LONDON — Britain marks Queen Elizabeth II's 60 years on the throne with four days of street parties, pageantry and concerts, underlining the widespread popularity of the monarchy.
The Diamond Jubilee weekend got under way Saturday when the queen, 86, arrived at the Derby, the highlight of the flat horse-racing season. It will culminate Tuesday with a day of pageantry including a service of thanksgiving at St. Paul's Cathedral in central London, when Britons will enjoy an extra public holiday.
Her televised arrival at Epsom race course, southwest of London, showed the queen, accompanied by her husband, Prince Philip, 90, cheered by many of the estimated 150,000-strong crowd.

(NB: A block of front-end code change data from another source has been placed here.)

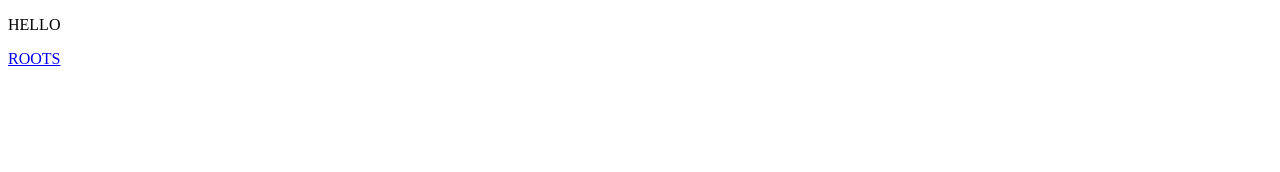
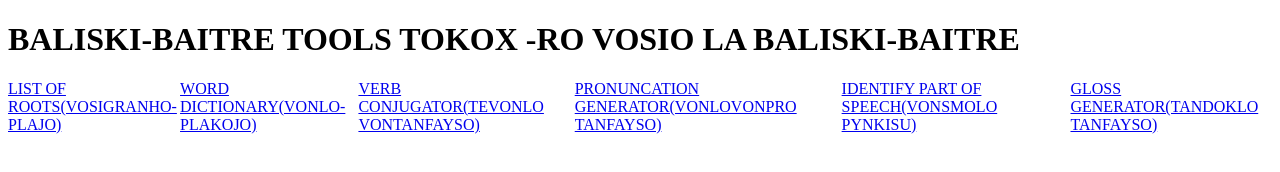
Before and after one commit to MinecraftJack64/Baliski-Baitrean-Translator, a website: page web/index.html in a window 1280 px wide. Drawn offline with Linux system fonts and the light colour scheme.

Commit message:
small changes

```diff
--- a/web/index.html
+++ b/web/index.html
@@ -1,9 +1,17 @@
 <!DOCTYPE html>
 <html>
     <body>
-        <p>
-            HELLO
-        </p>
-        <a href="roots/index.html">ROOTS</a>
+        <h1>
+            BALISKI-BAITRE TOOLS
+            TOKOX -RO VOSIO LA BALISKI-BAITRE
+        </h1>
+        <div style="display: flex; flex-direction: row;">
+            <a href="roots/index.html">LIST OF ROOTS(VOSIGRANHO-PLAJO)</a>
+            <a href="words/index.html">WORD DICTIONARY(VONLO-PLAKOJO)</a>
+            <a href="verbs/index.html">VERB CONJUGATOR(TEVONLO VONTANFAYSO)</a>
+            <a href="pronunciation/index.html">PRONUNCATION GENERATOR(VONLOVONPRO TANFAYSO)</a>
+            <a href="?/index.html">IDENTIFY PART OF SPEECH(VONSMOLO PYNKISU)</a>
+            <a href="?/index.html">GLOSS GENERATOR(TANDOKLO TANFAYSO)</a>
+        </div>
     </body>
 </html>
```
Also changed, not shown: web/pronunciation/index.html (+1 -1 lines), web/verbs/index.html (renamed from web/words/index.html), web/verbs/script.js (renamed from web/words/script.js).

Earlier, gun salutes were held in London, Edinburgh, Cardiff and Belfast to mark the anniversary of the coronation in 1953.
Only one British monarch has spent longer than the current queen on the throne: Victoria, who reigned from 1837 to 1901. Her Diamond Jubilee in 1897, captured on grainy black-and-white film, is the only precedent for this weekend's events.
"For 60 years the queen has been a point of light in our national life; brilliant, enduring and resilient," Prime Minister David Cameron wrote in a tribute to the monarch this week for Parliament's The House magazine.
The queen, the 40th monarch in a line that began with William the Conqueror in 1066, took the throne at a time when Britain was recovering from the ravages of World War II, with food rationing still in force, and beginning to grant independence to its colonies. Winston Churchill, who had led the country to wartime victory, was again prime minister, the first of 12 who have held weekly audiences with the monarch.
Saturday's big race at Epsom is an appropriate way for the jubilee weekend to start. Owning and breeding racehorses is one of the queen's main interests, though she has never won the Derby.
Today, the focus switches to the River Thames, where the queen will join a flotilla of more than 1,000 vessels for the Diamond Jubilee Pageant.
Monday evening there will be a concert outside Buckingham Palace, the monarch's central London residence, featuring stars such as Paul McCartney, Elton John and Tom Jones, all of whom have been knighted by the queen.
The final day of the celebrations will see the queen and the extended royal family attending the national service of thanksgiving at St. Paul's in London's financial district on Tuesday.